17. Can K-12 schools host dances and large assemblies?

School dances, large assemblies, and other school-based crowded events have the potential to cause substantial spread of COVID-19 within and beyond the school community.  Schools are encouraged to consult with local health officials before deciding to host such events, particularly in communities where COVID-19 remains highly prevalent and/or vaccination rates remain low.  The following are additional considerations to optimize health and safety for all attendees:

  • Host such events outdoors whenever possible.
  • Separate the event into smaller cohorts (by grade, for example) whenever possible.
  • Ensure all eligible attendees (students and adults) are vaccinated.  Conduct pre-entry testing for all unvaccinated attendees at or just prior to the event.
  • Plan in advance how to identify close contacts or exposed groups if it is later discovered that someone with COVID-19 attended the event.  Consider requiring pre-registration with CA Notify and maintaining a log of all attendees (even those arriving pre-event) at the door/entrance to the event.
  • Consider requiring the use of masks at school-based large, crowded events.
  • If food or drinks are to be served, serve them outdoors whenever possible and/or place them away from other areas to clearly designate spaces where masks should be worn.


18. What should be done tprotect our school community from COVID-19 when outdoor air quality is poor, such as during wildfires?

During periods of inclement weather, it may be challenging to implement certain ventilation strategies to protect against COVID-19.  In these situations, schools are encouraged to work closely with their local health jurisdictions to determine best practices.  Factors involved in decision-making may include access to alternate ventilation strategies such portable air cleaners and HVAC systems, face coverings with higher filtration (i.e., N95 or KN95 respirators), and alternative educational spaces.  Local epidemiologic factors (i.e., vaccination coverage status, community case rates) should also be considered.  More CDPH information about ventilation in schools is available here; more information about wildfire smoke considerations in schools is available here (Page 43).  Additional state resources are available through the California Air Resources Board (CARB), Airnow, and the California Department of Education.

19. Under what circumstances should temporary school closure be considered due to excessive COVID-19 cases?  

California is unequivocally committed to preserving the safety and success of in-person instruction at K-12 schools.  A temporary school closure due to COVID-19 should be a last resort and considered only after all available resources have been exhausted in an attempt to preserve in-person education.  In such a circumstance, continuity of instruction for students will be critical.
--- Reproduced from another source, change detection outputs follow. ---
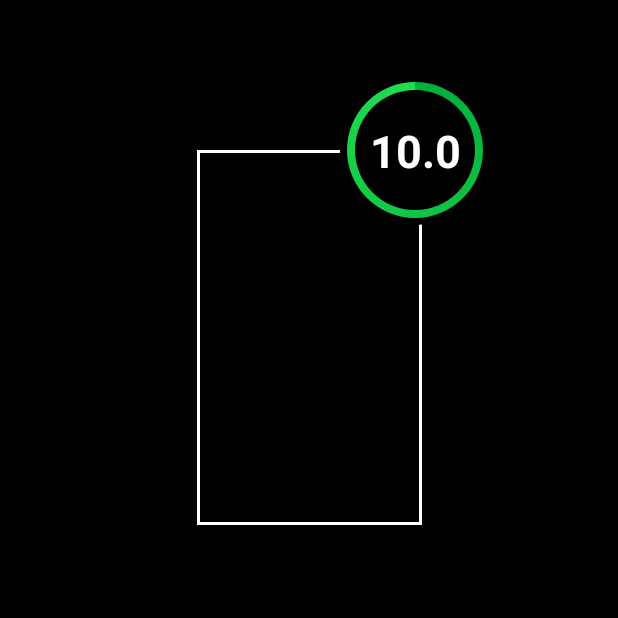
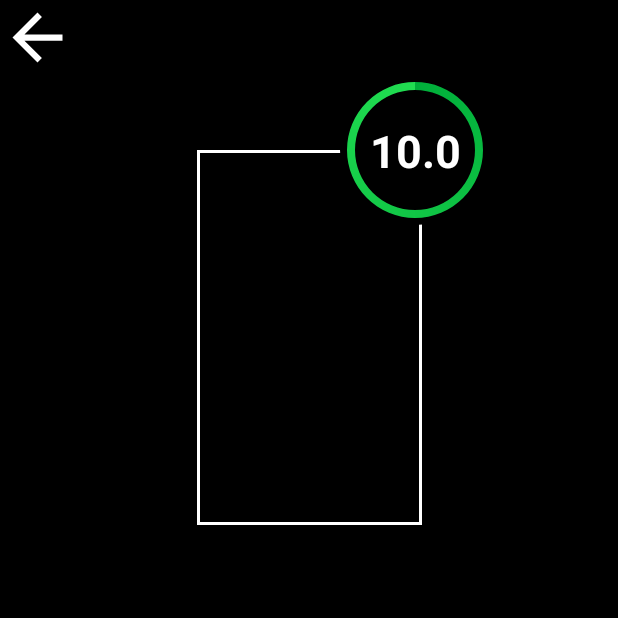
Before and after one commit to AhmedElqaffas/TheMoviesDatabase, an Android app: the MultiMediaDetailsActivity screen opened directly, with no data from a screen before it, on a phone screen of 412 x 824 dp, the top half of it. Run offline under Robolectric (Android 15) with nearby library versions, the phone set to English and light mode, and no system bars; our stand-ins replace Picasso; pictures from the network do not load; Roboto replaces fonts that are not available here; 10 statements that could not run were skipped.

Commit message:
Layout Changes
- MultiMediaDetailsActivity now has a back button.
- Also, clicking on the poster or cover in MultiMediaDetailsActivity now pops up the image for the user to zoom.
- Added a shimmer effect for the MultiMediaRecycler. When the recycler view is still loading for the first time, a shimmer frame with an item is shown

```diff
--- a/app/build.gradle
+++ b/app/build.gradle
@@ -52,5 +52,7 @@ dependencies {
     implementation 'com.google.android.material:material:1.1.0'
     implementation 'androidx.viewpager2:viewpager2:1.0.0'
     implementation 'de.hdodenhof:circleimageview:3.1.0'
+    implementation 'com.github.chrisbanes:PhotoView:2.3.0'
+    implementation 'com.facebook.shimmer:shimmer:0.5.0'
 
 }
--- a/app/src/main/AndroidManifest.xml
+++ b/app/src/main/AndroidManifest.xml
@@ -10,7 +10,7 @@
         android:roundIcon="@mipmap/ic_launcher_round"
         android:supportsRtl="true"
         android:theme="@style/AppTheme">
-        <activity android:name=".MovieDetailsActivity"></activity>
+        <activity android:name=".MultiMediaDetailsActivity"></activity>
         <activity android:name=".MainActivity">
             <intent-filter>
                 <action android:name="android.intent.action.MAIN" />
--- a/app/src/main/java/com/example/moviesretrofit/FindMultiMediaFragment.kt
+++ b/app/src/main/java/com/example/moviesretrofit/FindMultiMediaFragment.kt
@@ -127,7 +127,7 @@ class FindMultiMediaFragment : Fragment(),MultiMediaRecyclerAdapter.MultiMediaRe
     }
 
     override fun onItemClicked(multiMedia: MultiMedia) {
-        val intent = Intent(activity, MovieDetailsActivity::class.java)
+        val intent = Intent(activity, MultiMediaDetailsActivity::class.java)
         intent.putExtra("media", multiMedia)
         if(multiMedia.mediaType == "movie")
             intent.putExtra("Media Type", MultiMediaRecyclerFragment.MOVIE )
--- a/app/src/main/java/com/example/moviesretrofit/MoviesFragment.kt
+++ b/app/src/main/java/com/example/moviesretrofit/MoviesFragment.kt
@@ -5,6 +5,7 @@ import android.view.LayoutInflater
 import android.view.View
 import android.view.ViewGroup
 import androidx.fragment.app.Fragment
+import kotlinx.android.synthetic.main.fragment_movies.*
 
 
 class MoviesFragment : Fragment(){
--- a/app/src/main/java/com/example/moviesretrofit/MovieDetailsActivity.kt
+++ b/app/src/main/java/com/example/moviesretrofit/MultiMediaDetailsActivity.kt
@@ -1,15 +1,20 @@
 package com.example.moviesretrofit
 
 import android.content.res.ColorStateList
+import android.graphics.Bitmap
 import android.graphics.Color
+import android.graphics.drawable.Drawable
 import androidx.appcompat.app.AppCompatActivity
 import android.os.Bundle
+import android.view.View
+import android.widget.ImageView
+import com.example.moviesretrofit.oftenfragments.BackButtonFragment
 import com.squareup.picasso.Picasso
 import kotlinx.android.synthetic.main.activity_movie_details.*
 import java.text.NumberFormat
 import kotlin.math.roundToInt
 
-class MovieDetailsActivity : AppCompatActivity() {
+class MultiMediaDetailsActivity : AppCompatActivity() {
 
     private lateinit var multiMedia: MultiMedia
     private var multiMediaType: Int = 0
@@ -28,6 +33,7 @@ class MovieDetailsActivity : AppCompatActivity() {
     }
 
     private fun setMovieDetails(){
+        showTopFragment()
         setMediaCover()
         setMediaPoster()
         setMediaRating()
@@ -37,18 +43,24 @@ class MovieDetailsActivity : AppCompatActivity() {
         showCastFragment()
     }
 
+    private fun showTopFragment(){
+        supportFragmentManager.beginTransaction()
+            .replace(R.id.topButtonsContainer, BackButtonFragment(), "topFragment")
+            .commit()
+    }
+
     private fun setMediaCover(){
         Picasso.get()
             .load("https://image.tmdb.org/t/p/original${multiMedia.cover}")
-            .fit()
             .into(movieCover)
     }
 
     private fun setMediaPoster(){
         Picasso.get()
-            .load("https://image.tmdb.org/t/p/w200${multiMedia.poster}")
-            .fit()
+            .load("https://image.tmdb.org/t/p/original${multiMedia.poster}")
+            .placeholder(R.drawable.loading_movie_image)
             .into(moviePoster)
+
     }
 
     private fun setMediaRating(){
@@ -90,4 +102,9 @@ class MovieDetailsActivity : AppCompatActivity() {
             castFragmentInstance,"cast fragment")
             .commit()
     }
+
+    fun zoomImage(view: View){
+        ImageZooming.zoomImage(view as ImageView, this)
+    }
+
 }
--- a/app/src/main/java/com/example/moviesretrofit/MultiMediaRecyclerFragment.kt
+++ b/app/src/main/java/com/example/moviesretrofit/MultiMediaRecyclerFragment.kt
@@ -111,6 +111,8 @@ class MultiMediaRecyclerFragment : Fragment(),MultiMediaRecyclerAdapter.MultiMed
 
                 response.body()?.let{totalPages = it.totalPages}
                 addNewPageItemsToRecyclerView(response)
+                multiMediaShimmerContainer?.stopShimmer()
+                multiMediaShimmerContainer?.visibility = View.GONE
             }
 
             override fun onFailure(call: Call<MultiMediaResponse>, t: Throwable) {
@@ -135,7 +137,7 @@ class MultiMediaRecyclerFragment : Fragment(),MultiMediaRecyclerAdapter.MultiMed
     }
 
     override fun onItemClicked(multiMedia: MultiMedia) {
-        val intent = Intent(activity, MovieDetailsActivity::class.java)
+        val intent = Intent(activity, MultiMediaDetailsActivity::class.java)
         intent.putExtra("media", multiMedia)
         if(arguments?.getInt("Media Type") == MOVIE)
             intent.putExtra("Media Type", MOVIE )
--- /dev/null
+++ b/app/src/main/java/com/example/moviesretrofit/oftenfragments/BackButtonFragment.kt
@@ -0,0 +1,24 @@
+package com.example.moviesretrofit.oftenfragments
+
+import android.os.Bundle
+import androidx.fragment.app.Fragment
+import android.view.LayoutInflater
+import android.view.View
+import android.view.ViewGroup
+import com.example.moviesretrofit.R
+import kotlinx.android.synthetic.main.fragment_back_button.*
+
+class BackButtonFragment : Fragment() {
+
+    override fun onCreateView(inflater: LayoutInflater, container: ViewGroup?, savedInstanceState: Bundle?): View?{
+        return inflater.inflate(R.layout.fragment_back_button, container, false)
+    }
+
+    override fun onViewCreated(view: View, savedInstanceState: Bundle?) {
+        super.onViewCreated(view, savedInstanceState)
+
+        backButton.setOnClickListener {
+            activity?.finish()
+        }
+    }
+}
--- /dev/null
+++ b/app/src/main/res/drawable/ic_baseline_arrow_back_24.xml
@@ -0,0 +1,5 @@
+<vector android:height="24dp" android:tint="#FFFFFF"
+    android:viewportHeight="24" android:viewportWidth="24"
+    android:width="24dp" xmlns:android="http://schemas.android.com/apk/res/android">
+    <path android:fillColor="@android:color/white" android:pathData="M20,11H7.83l5.59,-5.59L12,4l-8,8 8,8 1.41,-1.41L7.83,13H20v-2z"/>
+</vector>
--- a/app/src/main/res/layout/activity_movie_details.xml
+++ b/app/src/main/res/layout/activity_movie_details.xml
@@ -9,13 +9,25 @@
         xmlns:app="http://schemas.android.com/apk/res-auto"
         android:layout_width="match_parent"
         android:layout_height="match_parent"
-        tools:context=".MovieDetailsActivity">
+        tools:context=".MultiMediaDetailsActivity"
+        android:id="@+id/container">
+
+    <FrameLayout
+        android:id="@+id/topButtonsContainer"
+        android:layout_width="wrap_content"
+        android:layout_height="wrap_content"
+        app:layout_constraintTop_toTopOf="parent"
+        app:layout_constraintLeft_toLeftOf="parent"
+        android:elevation="5dp"/>
 
         <ImageView
             android:id="@+id/movieCover"
             android:layout_width="match_parent"
             android:layout_height="200dp"
-            app:layout_constraintTop_toTopOf="parent" />
+            app:layout_constraintTop_toTopOf="parent"
+            android:onClick="zoomImage"
+            android:scaleType="fitXY"
+            android:alpha="0.7" />
 
         <ImageView
             android:id="@+id/moviePoster"
@@ -25,7 +37,10 @@
             android:layout_marginTop="100dp"
             app:layout_constraintLeft_toLeftOf="parent"
             app:layout_constraintRight_toRightOf="parent"
-            android:foreground="@drawable/image_border"/>
+            android:foreground="@drawable/image_border"
+            android:onClick="zoomImage"
+            android:adjustViewBounds="true"
+            android:scaleType="fitXY"/>
 
         <ProgressBar
             android:id="@+id/ratingProgressBar"
@@ -54,9 +69,7 @@
             android:text="10.0"
             android:textSize="30sp"
             android:textStyle="bold"
-            android:textColor="#FFFFFF"
-            android:elevation="10dp"
-            android:translationZ="10dp"/>
+            android:textColor="#FFFFFF"/>
 
         <TextView
             android:id="@+id/voteCount"
@@ -152,6 +165,5 @@
             android:layout_marginTop="15dp"/>
 
 
-
     </androidx.constraintlayout.widget.ConstraintLayout>
 </ScrollView>
--- /dev/null
+++ b/app/src/main/res/layout/fragment_back_button.xml
@@ -0,0 +1,25 @@
+<?xml version="1.0" encoding="utf-8"?>
+<androidx.constraintlayout.widget.ConstraintLayout xmlns:android="http://schemas.android.com/apk/res/android"
+    xmlns:tools="http://schemas.android.com/tools"
+    android:layout_width="wrap_content"
+    android:layout_height="wrap_content"
+    xmlns:app="http://schemas.android.com/apk/res-auto"
+    tools:context=".oftenfragments.BackButtonFragment"
+    tools:background="#000000">
+
+    <ImageButton
+        android:id="@+id/backButton"
+        android:layout_width="50dp"
+        android:layout_height="50dp"
+        app:layout_constraintTop_toTopOf="parent"
+        app:layout_constraintLeft_toLeftOf="parent"
+        app:layout_constraintRight_toRightOf="parent"
+        app:layout_constraintBottom_toBottomOf="parent"
+        app:layout_constraintVertical_bias="0.05"
+        app:layout_constraintHorizontal_bias="0.075"
+        android:src="@drawable/ic_baseline_arrow_back_24"
+        android:foreground="?selectableItemBackgroundBorderless"
+        android:background="@android:color/transparent"
+        android:adjustViewBounds="true"
+        android:scaleType="fitXY" />
+</androidx.constraintlayout.widget.ConstraintLayout>
--- a/app/src/main/res/layout/fragment_movies.xml
+++ b/app/src/main/res/layout/fragment_movies.xml
@@ -30,7 +30,7 @@
             android:layout_height="wrap_content"
             app:layout_constraintLeft_toLeftOf="parent"
             app:layout_constraintTop_toBottomOf="@id/titleText"
-            android:layout_marginTop="250dp"
+            android:layout_marginTop="50dp"
             android:layout_marginStart="20dp"
             android:text="Popular"
             android:textSize="25sp"
--- a/app/src/main/res/layout/fragment_series.xml
+++ b/app/src/main/res/layout/fragment_series.xml
@@ -30,7 +30,7 @@
             android:layout_height="wrap_content"
             app:layout_constraintLeft_toLeftOf="parent"
             app:layout_constraintTop_toBottomOf="@id/titleText"
-            android:layout_marginTop="250dp"
+            android:layout_marginTop="50dp"
             android:layout_marginStart="20dp"
             android:text="Popular"
             android:textSize="25sp"
--- a/app/src/main/res/layout/item_media.xml
+++ b/app/src/main/res/layout/item_media.xml
@@ -15,6 +15,7 @@
         android:layout_width="wrap_content"
         android:layout_height="wrap_content"
         android:background="#000000">
+
         <ImageView
             android:id="@+id/mediaImage"
             app:layout_constraintTop_toTopOf="parent"
@@ -23,7 +24,7 @@
             app:layout_constraintBottom_toBottomOf="parent"
             android:layout_width="90dp"
             android:layout_height="120dp"
-            tools:src="@drawable/loading_movie_image"
+            android:src="@drawable/loading_movie_image"
             android:scaleType="fitXY" />
     </androidx.constraintlayout.widget.ConstraintLayout>
 
--- a/app/src/main/res/values/styles.xml
+++ b/app/src/main/res/values/styles.xml
@@ -5,6 +5,7 @@
         <item name="colorPrimary">@color/colorPrimary</item>
         <item name="colorPrimaryDark">@color/colorPrimaryDark</item>
         <item name="colorAccent">@color/colorAccent</item>
+        <item name="colorControlHighlight">#000000</item>
     </style>
 
 </resources>
--- a/build.gradle
+++ b/build.gradle
@@ -18,6 +18,7 @@ allprojects {
     repositories {
         google()
         jcenter()
+        maven { url "https://jitpack.io" }
     }
 }
 
```
Also changed, not shown: app/src/main/java/com/example/moviesretrofit/ImageZooming.kt (added, +49 -0 lines), app/src/main/res/layout/fragment_media_recycler.xml (+23 -1 lines), app/src/main/res/layout/zoomed_image_alert_dialog.xml (added, +21 -0 lines).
For information regarding provision of independent study, visit https://www.cde.ca.gov/eo/in/independentstudy202122.asp.    

Temporary school closures should be considered only after conferring with local health officials.  There is no specific case threshold at which the State recommends an immediate temporary closure of a classroom or school. Instead, the process should be guided by local epidemiology, with particular attention paid to concern for in-school transmission.  Operational factors may also be considered, including the ability to maintain sufficient teaching staff to provide in-person instruction.  

Note that infections diagnosed in students and school staff are not necessarily the result of exposure at school, and COVID-19 transmission remains much more likely to occur among people living in the same household or participating in other non-school activities.  Testing is strongly encouraged to assess the extent of cases among students and school staff.  Local health officers are encouraged to contact the State should the need for testing resources exceed local supply, and for additional consultation to support decision-making processes.








​Originally published 7/29/2021